Food & Drink » Food and Drink

Glass of Distinction

Virginia wines ramp up the power for the 2005 Governor's Cup awards.

James River is a 2,000-case-per-year winery. Fortunately, there are 150 cases of Dolce Vino remaining. By Governor's Cup standards, that is a tidy sum, as a winery has to have only 50 cases in stock to enter the competition. Mitzi Batterson, James River's co-owner, was surrounded by bottles from far better-known wineries, all hung with gold medals, and had the classic deer-in-the-headlights look of amazement upon the announcement of her triumph.

"We are pleased and honored to be this year's winner," she said at the June 13 awards ceremony. "But for a local winery, this is too much."

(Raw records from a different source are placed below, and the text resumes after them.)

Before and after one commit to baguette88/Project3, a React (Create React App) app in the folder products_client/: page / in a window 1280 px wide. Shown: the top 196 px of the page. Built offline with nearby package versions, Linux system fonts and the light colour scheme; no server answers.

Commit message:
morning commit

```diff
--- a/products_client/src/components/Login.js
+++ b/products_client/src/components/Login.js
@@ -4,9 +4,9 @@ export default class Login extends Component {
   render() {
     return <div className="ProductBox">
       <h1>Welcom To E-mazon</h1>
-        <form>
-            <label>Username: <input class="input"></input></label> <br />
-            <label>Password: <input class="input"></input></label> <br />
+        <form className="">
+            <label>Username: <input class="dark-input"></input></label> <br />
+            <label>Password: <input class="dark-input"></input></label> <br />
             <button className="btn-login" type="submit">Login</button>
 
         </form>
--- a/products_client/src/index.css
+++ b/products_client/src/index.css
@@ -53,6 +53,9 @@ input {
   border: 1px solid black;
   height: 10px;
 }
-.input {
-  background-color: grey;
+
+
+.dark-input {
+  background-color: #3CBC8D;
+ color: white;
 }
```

The most intriguing thing about the event was the high quality and diversity of wine styles. It seems like an incomprehensible task to pick a winner. Gold-medal wines ranged across a very wide spectrum. Some of my favorites were the following:

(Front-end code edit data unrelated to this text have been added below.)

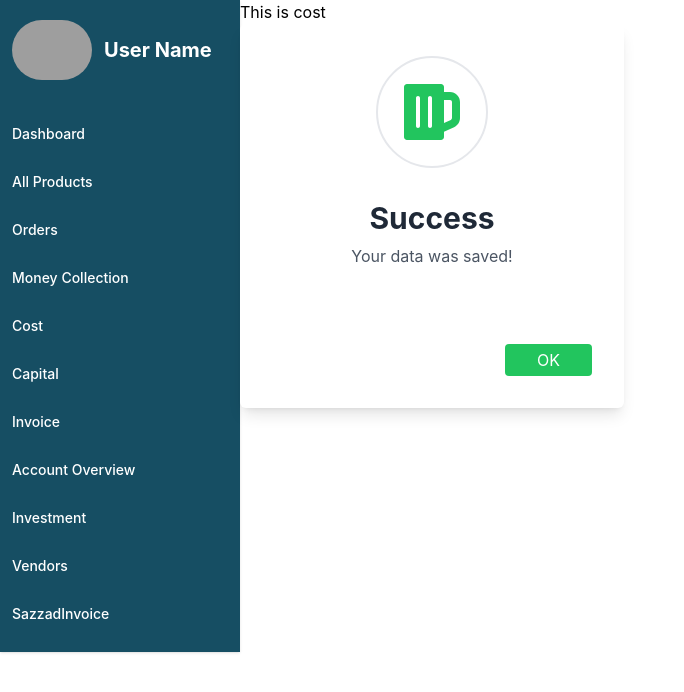
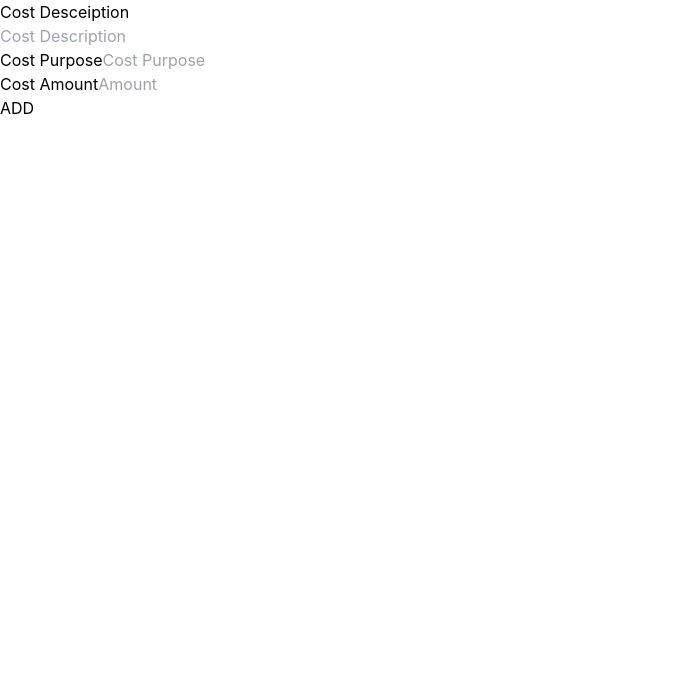
Before and after one commit to sazzadtanim/inventory-project-ss, a React (Create React App) app: page /cost in a window 1280 px wide. Shown: the top 692 px of the page, without its empty margins (0-684 px from the left). Built offline with nearby package versions, Linux system fonts and the light colour scheme; grey boxes are pictures that could not be loaded; a web font is replaced by a local one.

Commit message:
invoice table row will add when click on add product button and will remove the item when click on remove item button

```diff
--- a/src/App.js
+++ b/src/App.js
@@ -1,5 +1,3 @@
-import Sidebar from "./components/Sidebar";
-
 import Dashboard from "./components/Dashboard";
 import { BrowserRouter as Router, Routes, Route } from "react-router-dom";
 
@@ -18,7 +16,7 @@ function App() {
   return (
     <div className="flex">
       <Router>
-        <Sidebar></Sidebar>
+        {/* <Sidebar></Sidebar> */}
         <Routes>
           <Route path="/" element={<Dashboard></Dashboard>}></Route>
           <Route path="/dashboard" element={<Dashboard></Dashboard>}></Route>
--- a/src/components/Cost.js
+++ b/src/components/Cost.js
@@ -1,11 +1,34 @@
 import React from "react";
-import PopUp from "./pop_up/PopUp";
 
 const Cost = () => {
   return (
     <div>
-      <h1>This is cost</h1>
-      <PopUp />
+      <form action="" className="cost-input-form">
+        <div>
+          <label htmlFor="cost-description">Cost Desceiption</label>
+          <input
+            className="block"
+            type="text"
+            name=""
+            id="cost-description"
+            placeholder="Cost Description"
+          />
+        </div>
+        <div>
+          <label htmlFor="cost-purpose">Cost Purpose</label>
+          <input
+            type="text"
+            name=""
+            id="cost-purpose"
+            placeholder="Cost Purpose"
+          />
+        </div>
+        <div>
+          <label htmlFor="amount">Cost Amount</label>
+          <input type="number" name="" id="amount" placeholder="Amount" />
+        </div>
+        <button>ADD</button>
+      </form>
     </div>
   );
 };
--- /dev/null
+++ b/src/components/invoice_page/InvoiceTableRow.js
@@ -0,0 +1,35 @@
+import React from 'react';
+
+const InvoiceTableRow = ({ removeRow, index }) => {
+  return (
+    <tr>
+      <td>
+        <input
+          className='border border-solid border-gray'
+          type='text'
+          placeholder='Product name'
+        />
+      </td>
+      <td>
+        <input
+          className='border border-solid border-gray'
+          type='number'
+          placeholder='Quantity'
+        />
+      </td>
+      <td>
+        <input
+          className='border border-solid border-gray'
+          type='number'
+          placeholder='Unit Price'
+        />
+      </td>
+      <td>500</td>
+      <button className='bg-black text-white' onClick={() => removeRow(index)}>
+        Remove Item
+      </button>
+    </tr>
+  );
+};
+
+export default InvoiceTableRow;
--- a/src/components/invoice_page/ProductTable.js
+++ b/src/components/invoice_page/ProductTable.js
@@ -1,69 +1,36 @@
-import React from "react";
+import React, { useState } from 'react';
+import InvoiceTableRow from './InvoiceTableRow';
 
 const ProductTable = () => {
+  const [tableRow, setTableRow] = useState([{}]);
+
+  const addRow = () => {
+    setTableRow([...tableRow, {}]);
+  };
+  const removeRow = (index) => {
+    setTableRow(tableRow.filter((_, i) => i !== index));
+  };
   return (
+    <div>
       <table>
         <thead>
           <tr>
-          <th>Product</th>
-          <th>Quantity</th>
-          <th>Unit Price</th>
-          <th>Amount</th>
+            <td>Product</td>
+            <td>Quantity</td>
+            <td>Unit Price</td>
+            <td>Amount</td>
           </tr>
         </thead>
-      <tbody className="border-b border-black">
-        <tr>
-          <td>
-            <input
-              className="border border-solid border-gray"
-              type="text"
-              placeholder="Product name"
-            />
-          </td>
-          <td>
-            <input
-              className="border border-solid border-gray"
-              type="text"
-              placeholder="Price"
-            />
-          </td>
-          <td>
-            <input
-              className="border border-solid border-gray"
-              type="number"
-              placeholder="Quantity"
-            />
-          </td>
-          <td>500</td>
-        </tr>
-        <tr>
-          <td></td>
-          <td></td>
-          <td>Sub Total:</td>
-          <td>1000</td>
-        </tr>
-        <tr>
-          <td></td>
-          <td></td>
-          <td>Discount:</td>
-          <td>1000</td>
-        </tr>
-        <tr>
-          <td></td>
-          <td></td>
-          <td>Tax:</td>
-          <td>1000</td>
-        </tr>
+        <tbody>
+          {tableRow.map((row, index) => (
+            <InvoiceTableRow key={index} index={index} removeRow={removeRow} />
+          ))}
         </tbody>
-      <tfoot>
-        <tr>
-          <td></td>
-          <td></td>
-          <td>Total Value</td>
-          <td>5000</td>
-        </tr>
-      </tfoot>
       </table>
+      <button className='bg-black text-white' onClick={addRow}>
+        Add Product
+      </button>
+    </div>
   );
 };
 
```
Lines whose indentation alone changed are shown as unchanged.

Keswick Vineyards 2003 Chardonnay, $17. This is as European as chardonnay gets. There is a green-apple flavor and texture with an accompaning layer of oak, and the taste of Virginia earth.

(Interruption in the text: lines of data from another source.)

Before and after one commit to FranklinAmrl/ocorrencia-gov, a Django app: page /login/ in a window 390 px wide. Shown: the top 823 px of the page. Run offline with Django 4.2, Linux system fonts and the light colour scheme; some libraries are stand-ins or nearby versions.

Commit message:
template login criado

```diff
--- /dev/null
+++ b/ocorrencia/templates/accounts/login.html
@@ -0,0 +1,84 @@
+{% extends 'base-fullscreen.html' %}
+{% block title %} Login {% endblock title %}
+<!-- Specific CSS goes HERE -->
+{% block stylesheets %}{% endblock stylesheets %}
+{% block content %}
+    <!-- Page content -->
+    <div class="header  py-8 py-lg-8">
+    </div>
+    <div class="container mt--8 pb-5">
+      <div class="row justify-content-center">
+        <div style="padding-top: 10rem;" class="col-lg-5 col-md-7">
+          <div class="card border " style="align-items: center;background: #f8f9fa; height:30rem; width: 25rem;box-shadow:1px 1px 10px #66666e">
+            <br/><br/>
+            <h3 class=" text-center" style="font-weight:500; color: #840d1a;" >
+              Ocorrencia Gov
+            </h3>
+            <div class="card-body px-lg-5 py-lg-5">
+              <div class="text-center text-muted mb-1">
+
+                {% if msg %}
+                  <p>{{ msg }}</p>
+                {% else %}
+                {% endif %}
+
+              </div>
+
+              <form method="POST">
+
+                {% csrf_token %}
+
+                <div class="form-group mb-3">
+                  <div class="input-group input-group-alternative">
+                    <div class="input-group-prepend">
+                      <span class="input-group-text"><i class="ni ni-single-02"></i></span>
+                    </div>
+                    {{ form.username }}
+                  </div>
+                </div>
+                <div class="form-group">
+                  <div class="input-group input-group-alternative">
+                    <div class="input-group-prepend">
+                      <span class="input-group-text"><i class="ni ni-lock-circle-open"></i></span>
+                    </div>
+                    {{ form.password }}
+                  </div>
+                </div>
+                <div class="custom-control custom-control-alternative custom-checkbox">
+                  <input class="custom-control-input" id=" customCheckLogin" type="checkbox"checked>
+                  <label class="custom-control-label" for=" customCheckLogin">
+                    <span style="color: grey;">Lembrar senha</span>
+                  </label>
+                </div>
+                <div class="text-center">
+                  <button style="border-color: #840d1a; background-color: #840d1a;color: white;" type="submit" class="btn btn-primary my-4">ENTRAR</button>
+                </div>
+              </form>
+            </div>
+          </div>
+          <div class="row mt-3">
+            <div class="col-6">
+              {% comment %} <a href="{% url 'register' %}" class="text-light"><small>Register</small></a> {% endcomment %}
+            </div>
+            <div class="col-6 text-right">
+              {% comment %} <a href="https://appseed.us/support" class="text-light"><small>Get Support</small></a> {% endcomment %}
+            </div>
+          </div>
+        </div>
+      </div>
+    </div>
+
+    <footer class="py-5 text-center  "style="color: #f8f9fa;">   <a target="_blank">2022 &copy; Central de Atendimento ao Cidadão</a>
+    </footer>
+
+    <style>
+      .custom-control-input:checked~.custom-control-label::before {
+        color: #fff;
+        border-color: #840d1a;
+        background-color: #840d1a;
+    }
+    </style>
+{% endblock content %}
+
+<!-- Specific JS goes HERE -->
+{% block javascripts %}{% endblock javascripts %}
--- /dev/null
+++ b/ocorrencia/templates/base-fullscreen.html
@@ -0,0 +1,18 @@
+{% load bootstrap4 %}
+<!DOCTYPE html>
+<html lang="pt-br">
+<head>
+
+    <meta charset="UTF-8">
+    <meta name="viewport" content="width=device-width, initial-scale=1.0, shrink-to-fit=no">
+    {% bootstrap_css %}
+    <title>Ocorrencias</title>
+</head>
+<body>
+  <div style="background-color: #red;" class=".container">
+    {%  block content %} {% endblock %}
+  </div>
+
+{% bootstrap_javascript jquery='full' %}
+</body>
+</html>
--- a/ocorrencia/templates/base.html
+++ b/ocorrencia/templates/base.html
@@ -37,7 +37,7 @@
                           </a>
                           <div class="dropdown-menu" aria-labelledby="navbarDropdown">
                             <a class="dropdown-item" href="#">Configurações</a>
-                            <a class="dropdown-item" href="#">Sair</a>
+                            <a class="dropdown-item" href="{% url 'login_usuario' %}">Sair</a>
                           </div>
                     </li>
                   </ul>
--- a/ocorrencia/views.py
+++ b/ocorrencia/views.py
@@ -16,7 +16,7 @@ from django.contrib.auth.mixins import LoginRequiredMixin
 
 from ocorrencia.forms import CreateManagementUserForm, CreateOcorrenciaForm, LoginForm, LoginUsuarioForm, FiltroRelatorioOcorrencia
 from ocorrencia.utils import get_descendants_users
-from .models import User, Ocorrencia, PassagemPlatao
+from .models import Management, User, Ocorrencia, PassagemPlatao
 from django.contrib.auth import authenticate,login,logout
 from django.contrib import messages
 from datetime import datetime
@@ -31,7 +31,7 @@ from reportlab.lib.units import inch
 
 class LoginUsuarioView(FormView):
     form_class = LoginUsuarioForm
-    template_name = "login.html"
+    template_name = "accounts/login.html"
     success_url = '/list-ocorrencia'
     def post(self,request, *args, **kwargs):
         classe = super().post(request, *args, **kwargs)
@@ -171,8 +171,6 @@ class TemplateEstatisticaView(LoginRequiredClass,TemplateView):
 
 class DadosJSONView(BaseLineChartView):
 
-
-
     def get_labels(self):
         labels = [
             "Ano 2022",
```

Autumn Hill Vineyards Petite Verdot/ Merlot, 2003, $22, is a youthful Bordeaux lookalike with outstanding flavor and balance. This is European in style and distinction.

AmRhein Cellars Petite Verdot, 2003, $22. Offers an intensely fruity blast showing the power side of this emerging grape. If Autumn Hill is Europe, this wine is Australia. This much fruit flavor is difficult to achieve in Virginia. But it's all here in a sustained burst.

Blenheim Vineyards "King Family" Merlot, 2002, $20, proves that merlot doesn't have to be a wimpy red. This immensely flavor-packed wine shows that owner Brad McCarthy isn't afraid to constantly reinvent himself, and wine lovers are all the better for it.

Barboursville Winery Octagon, 2001, $35. This is the taste of Northern Italy in a merlot-based blend. It is a model for cellaring top reds from here for several years. Each will resemble its own regional style but with the elegance and smoothing that comes with bottle age. — Layne Witherell

Letters to the editor may be sent to:

Add a comment